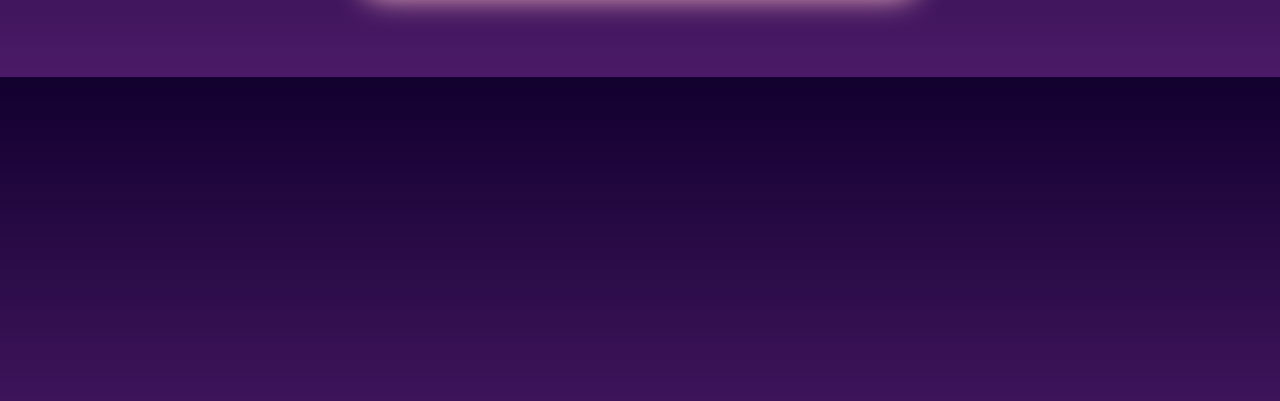
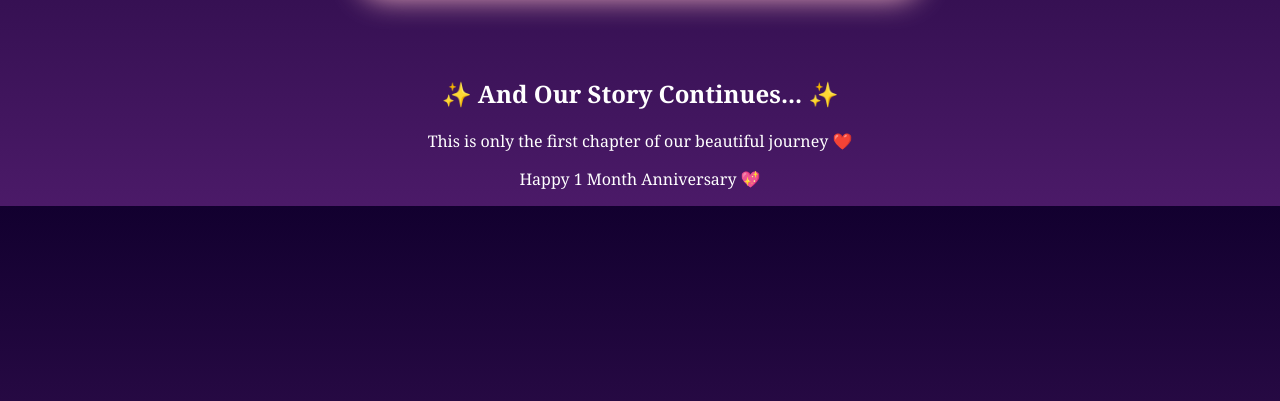
Before and after one commit to khushibindra182-lgtm/kirti-anniversry, a plain HTML site: page surprise.html in a window 1280 px wide. Shown: the part 351-752 px from the top of the page. Drawn offline with Linux system fonts and the light colour scheme.

Commit message:
Update surprise.html

```diff
--- a/surprise.html
+++ b/surprise.html
@@ -44,7 +44,17 @@ document.getElementById("letter").style.display="block";
 }
 
 </script>
+<div class="ending">
+<h2>✨ And Our Story Continues... ✨</h2>
 
+<p>
+This is only the first chapter of our beautiful journey ❤️
+</p>
+
+<p>
+Happy 1 Month Anniversary 💖
+</p>
+</div>
 </body>
 </html>
 </html>
```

◇ ◇ ◇ ◇

Exercise prompt:
Among the lines above, find the ones containing "surprise" and copy them.

Output below:
Before and after one commit to khushibindra182-lgtm/kirti-anniversry, a plain HTML site: page surprise.html in a window 1280 px wide. Shown: the part 351-752 px from the top of the page. Drawn offline with Linux system fonts and the light colour scheme.
Update surprise.html
--- a/surprise.html
+++ b/surprise.html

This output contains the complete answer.